Founders Park has minor league amenities combined with a boisterous atmosphere that make it one of the best places to watch a game.
Top Five Historic College Parks
1. Swayze Field, Mississippi
Originally built in 1988, Swayze stands out for its charm and rowdy atmosphere, fueled by the student section in right field and its famous beer showers after home runs.
2. Disch-Falk Field, Texas
The Longhorns’ home since 1975, Disch-Falk Field has undergone several renovations but retains its original charm and is now filled with history and championships.
3. Sunken Diamond, Stanford

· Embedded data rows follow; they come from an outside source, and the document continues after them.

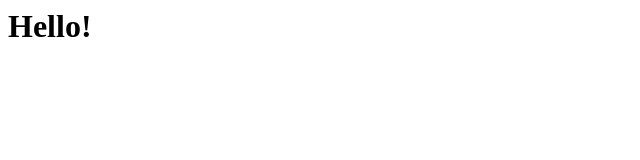
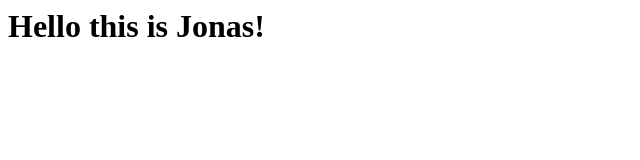
Before and after one commit to JSirkka/page_host, a plain HTML site: page index.html in a window 1280 px wide. Shown: the whole page, without its empty margins (0-640 px from the left). Drawn offline with Linux system fonts and the light colour scheme.

Commit message:
Changed the index content test

```diff
--- a/index.html
+++ b/index.html
@@ -1 +1 @@
-<h1>Hello!</h1>
+<h1>Hello this is Jonas!</h1>
```
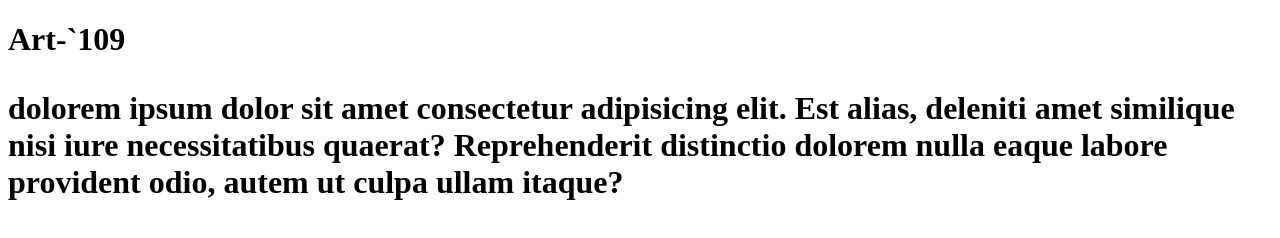
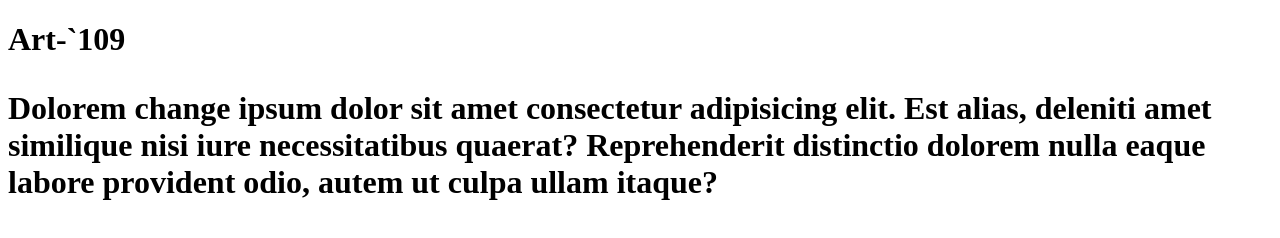
Before and after one commit to oliviajoyyy/project-1_cg, a plain HTML site: page index.html in a window 1280 px wide. Drawn offline with Linux system fonts and the light colour scheme.

Commit message:
change dolorem

```diff
--- a/index.html
+++ b/index.html
@@ -8,7 +8,7 @@
 <body>
     <header>
         <h1>Art-`109
-            <p>dolorem ipsum dolor sit amet consectetur adipisicing elit. Est alias, deleniti amet similique nisi iure necessitatibus quaerat? Reprehenderit distinctio dolorem nulla eaque labore provident odio, autem ut culpa ullam itaque?</p>
+            <p>Dolorem change ipsum dolor sit amet consectetur adipisicing elit. Est alias, deleniti amet similique nisi iure necessitatibus quaerat? Reprehenderit distinctio dolorem nulla eaque labore provident odio, autem ut culpa ullam itaque?</p>
         </h1>
     </header>
 </body>
```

Built in 1931 on an area originally excavated during the construction of Stanford’s football stadium, Sunken Diamond provides a unique setting for a game.
4. Yale Field, Yale
The Bulldogs have been playing baseball on this site since the turn of the 20th Century when it was more of a field than a stadium. Yale Field opened in 1928, features a beautiful arch-lined concourse and Babe Ruth, Lou Gehrig and Ted Williams have all played there.
5. Blair Field, Long Beach State
Opened in 1958, Blair has become intertwined with amateur baseball in Southern California. In addition to being the home of Long Beach, it also hosts the annual Area Code Games and countless future big leaguers have played on the field.